This is the fifth year that Mondi is working with WWF in a global partnership, and our relationship with WWF South Africa goes back over two decades. As part of this we focus on our stewardship of forests, climate and energy, freshwater and other ecosystems. We are also a WWF Climate Savers member, committed to the transition to a low-carbon economy and reducing greenhouse gas emissions across our entire value chain.
We take our environmental responsibilities very seriously and promote environmental stewardship in our sector. As such, developing sustainable packaging solutions whether from paper or plastic is, and has been for a long time, at the very heart of our business.
One of our most recent fibre-based products is a paper food tray, which can replace the plastic trays for food such as sliced cheese or meat commonly found in the deli sections of many retailers. Our paper trays reduce plastic use by up to 70% and carbon footprint by about two-thirds when compared with the previous packaging, and importantly there is no compromise for the retailers on shelf life. REWE Group, one of Austria’s biggest retailers, currently uses these trays for its organic cheese.
Encouraging the change
In 2018, we set up our EcoSolutions team to support our customers in finding the most sustainable solutions for their packaging needs, reducing the volume of raw materials used, innovating with recycled materials and recommending products specially designed for recycling. We are supporting our customers to make changes such as switching from plastic-based packaging to a fibre-based solution or transitioning from rigid plastic to flexible plastic and thereby save up to 70% of the material needed.
At a time when the world is scrambling to reduce global waste, both paper and plastic packaging are necessary: one can’t wholly replace the other as they each have distinct advantages and uses.
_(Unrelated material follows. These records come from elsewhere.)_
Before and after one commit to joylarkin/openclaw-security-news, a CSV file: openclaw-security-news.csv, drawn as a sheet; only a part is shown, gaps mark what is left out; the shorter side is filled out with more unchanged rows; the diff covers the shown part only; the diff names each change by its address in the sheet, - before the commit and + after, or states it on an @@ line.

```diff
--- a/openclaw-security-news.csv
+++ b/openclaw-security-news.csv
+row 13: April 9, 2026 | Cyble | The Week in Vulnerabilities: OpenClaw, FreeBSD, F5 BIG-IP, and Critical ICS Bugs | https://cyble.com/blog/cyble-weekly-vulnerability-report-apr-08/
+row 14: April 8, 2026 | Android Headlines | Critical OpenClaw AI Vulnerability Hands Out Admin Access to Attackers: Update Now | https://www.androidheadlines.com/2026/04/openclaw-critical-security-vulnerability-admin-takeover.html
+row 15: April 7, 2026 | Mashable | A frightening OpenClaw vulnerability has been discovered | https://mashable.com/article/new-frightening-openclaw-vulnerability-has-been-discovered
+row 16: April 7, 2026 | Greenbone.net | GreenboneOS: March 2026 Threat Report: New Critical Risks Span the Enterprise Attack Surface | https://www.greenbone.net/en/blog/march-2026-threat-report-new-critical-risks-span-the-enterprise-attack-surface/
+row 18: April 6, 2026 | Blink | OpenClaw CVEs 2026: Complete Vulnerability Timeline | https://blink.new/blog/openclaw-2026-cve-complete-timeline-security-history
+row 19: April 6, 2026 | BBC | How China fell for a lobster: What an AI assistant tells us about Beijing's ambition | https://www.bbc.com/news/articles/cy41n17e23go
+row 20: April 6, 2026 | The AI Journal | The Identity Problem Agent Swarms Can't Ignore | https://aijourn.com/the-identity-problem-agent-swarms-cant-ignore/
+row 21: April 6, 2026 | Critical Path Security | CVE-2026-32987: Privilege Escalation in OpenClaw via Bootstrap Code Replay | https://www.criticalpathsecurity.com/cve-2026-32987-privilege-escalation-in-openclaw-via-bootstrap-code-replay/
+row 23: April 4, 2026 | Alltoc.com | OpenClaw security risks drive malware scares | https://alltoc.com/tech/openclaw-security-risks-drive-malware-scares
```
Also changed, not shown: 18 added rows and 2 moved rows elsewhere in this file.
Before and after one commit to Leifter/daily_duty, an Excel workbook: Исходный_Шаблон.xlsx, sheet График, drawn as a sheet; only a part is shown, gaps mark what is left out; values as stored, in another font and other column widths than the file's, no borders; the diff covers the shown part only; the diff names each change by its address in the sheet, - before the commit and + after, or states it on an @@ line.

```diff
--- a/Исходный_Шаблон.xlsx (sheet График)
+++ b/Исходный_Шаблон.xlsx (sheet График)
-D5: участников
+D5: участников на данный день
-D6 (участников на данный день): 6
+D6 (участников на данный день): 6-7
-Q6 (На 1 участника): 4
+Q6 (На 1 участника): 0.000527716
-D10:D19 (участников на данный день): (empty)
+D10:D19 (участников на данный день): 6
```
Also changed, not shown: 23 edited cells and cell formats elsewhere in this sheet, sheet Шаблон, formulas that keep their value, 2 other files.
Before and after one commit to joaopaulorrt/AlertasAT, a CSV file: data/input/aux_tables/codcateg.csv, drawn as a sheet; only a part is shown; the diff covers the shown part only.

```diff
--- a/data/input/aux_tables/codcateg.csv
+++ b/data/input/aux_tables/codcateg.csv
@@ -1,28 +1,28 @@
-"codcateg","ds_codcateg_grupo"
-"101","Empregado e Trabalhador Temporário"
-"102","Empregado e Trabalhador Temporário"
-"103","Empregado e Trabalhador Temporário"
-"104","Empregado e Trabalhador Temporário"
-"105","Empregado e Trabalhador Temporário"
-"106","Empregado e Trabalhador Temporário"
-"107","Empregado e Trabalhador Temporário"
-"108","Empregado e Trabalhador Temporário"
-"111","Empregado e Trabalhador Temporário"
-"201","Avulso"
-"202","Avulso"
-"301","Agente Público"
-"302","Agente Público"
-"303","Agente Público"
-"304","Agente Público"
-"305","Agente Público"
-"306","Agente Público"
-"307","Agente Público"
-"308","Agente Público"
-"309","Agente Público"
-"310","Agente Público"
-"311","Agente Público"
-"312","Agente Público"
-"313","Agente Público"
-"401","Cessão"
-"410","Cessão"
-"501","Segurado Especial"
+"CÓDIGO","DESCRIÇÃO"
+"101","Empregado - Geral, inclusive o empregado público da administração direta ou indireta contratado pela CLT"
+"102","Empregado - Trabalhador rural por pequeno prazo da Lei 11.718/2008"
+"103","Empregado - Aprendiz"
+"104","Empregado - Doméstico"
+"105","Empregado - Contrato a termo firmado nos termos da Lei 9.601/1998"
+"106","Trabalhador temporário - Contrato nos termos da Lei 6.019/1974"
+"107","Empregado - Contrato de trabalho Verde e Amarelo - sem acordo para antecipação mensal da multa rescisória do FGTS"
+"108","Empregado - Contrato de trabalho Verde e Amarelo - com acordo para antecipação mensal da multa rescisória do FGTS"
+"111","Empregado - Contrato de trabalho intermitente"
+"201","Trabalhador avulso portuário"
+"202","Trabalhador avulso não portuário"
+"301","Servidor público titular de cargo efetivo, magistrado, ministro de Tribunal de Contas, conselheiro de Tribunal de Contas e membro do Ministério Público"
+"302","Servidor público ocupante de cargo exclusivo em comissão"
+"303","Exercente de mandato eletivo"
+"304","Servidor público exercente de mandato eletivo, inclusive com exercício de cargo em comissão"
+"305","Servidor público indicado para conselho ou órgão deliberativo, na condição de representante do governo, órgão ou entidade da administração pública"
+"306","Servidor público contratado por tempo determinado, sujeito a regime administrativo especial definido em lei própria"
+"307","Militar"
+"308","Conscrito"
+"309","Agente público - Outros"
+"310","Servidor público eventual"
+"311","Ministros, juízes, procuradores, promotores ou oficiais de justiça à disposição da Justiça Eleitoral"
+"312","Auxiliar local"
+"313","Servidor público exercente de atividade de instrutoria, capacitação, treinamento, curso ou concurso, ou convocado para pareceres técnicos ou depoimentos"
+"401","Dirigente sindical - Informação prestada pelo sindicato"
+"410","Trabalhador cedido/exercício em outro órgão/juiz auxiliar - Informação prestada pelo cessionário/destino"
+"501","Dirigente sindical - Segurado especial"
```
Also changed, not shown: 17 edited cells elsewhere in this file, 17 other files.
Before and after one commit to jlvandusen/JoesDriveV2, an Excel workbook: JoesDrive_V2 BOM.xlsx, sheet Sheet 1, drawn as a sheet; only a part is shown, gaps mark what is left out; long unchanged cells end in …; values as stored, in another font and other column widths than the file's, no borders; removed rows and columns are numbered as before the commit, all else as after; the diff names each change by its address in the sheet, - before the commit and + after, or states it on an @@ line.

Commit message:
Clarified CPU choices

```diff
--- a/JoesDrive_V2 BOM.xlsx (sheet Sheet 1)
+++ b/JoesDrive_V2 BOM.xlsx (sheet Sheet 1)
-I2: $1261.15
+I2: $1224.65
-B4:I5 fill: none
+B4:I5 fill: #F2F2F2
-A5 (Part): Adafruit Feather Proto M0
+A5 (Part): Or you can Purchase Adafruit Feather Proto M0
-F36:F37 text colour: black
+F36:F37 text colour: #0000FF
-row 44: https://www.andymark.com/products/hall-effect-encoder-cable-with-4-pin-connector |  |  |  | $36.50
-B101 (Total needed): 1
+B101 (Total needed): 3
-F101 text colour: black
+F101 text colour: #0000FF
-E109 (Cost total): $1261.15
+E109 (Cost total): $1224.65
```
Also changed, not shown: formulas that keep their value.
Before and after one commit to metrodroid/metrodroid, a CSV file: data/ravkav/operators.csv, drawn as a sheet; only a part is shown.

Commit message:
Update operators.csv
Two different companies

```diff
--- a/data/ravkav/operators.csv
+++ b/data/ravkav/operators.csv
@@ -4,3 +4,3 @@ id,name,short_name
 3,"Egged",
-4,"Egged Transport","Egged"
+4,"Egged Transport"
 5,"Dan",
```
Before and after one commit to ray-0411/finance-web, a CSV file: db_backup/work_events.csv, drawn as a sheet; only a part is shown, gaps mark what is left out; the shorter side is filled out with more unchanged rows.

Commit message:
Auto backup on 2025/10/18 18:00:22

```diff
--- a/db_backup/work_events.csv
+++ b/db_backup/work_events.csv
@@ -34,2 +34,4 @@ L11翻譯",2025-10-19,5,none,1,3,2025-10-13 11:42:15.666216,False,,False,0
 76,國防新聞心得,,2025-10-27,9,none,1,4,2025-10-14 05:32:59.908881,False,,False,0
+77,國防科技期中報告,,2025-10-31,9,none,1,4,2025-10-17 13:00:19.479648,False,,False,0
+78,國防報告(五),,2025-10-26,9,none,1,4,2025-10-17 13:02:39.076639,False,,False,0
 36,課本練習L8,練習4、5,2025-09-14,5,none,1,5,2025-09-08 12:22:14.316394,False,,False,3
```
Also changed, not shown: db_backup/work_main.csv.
Mondi’s focus is on being sustainable by design, moving away from only thinking about materials to a broad approach of sustainable systems and circular economies.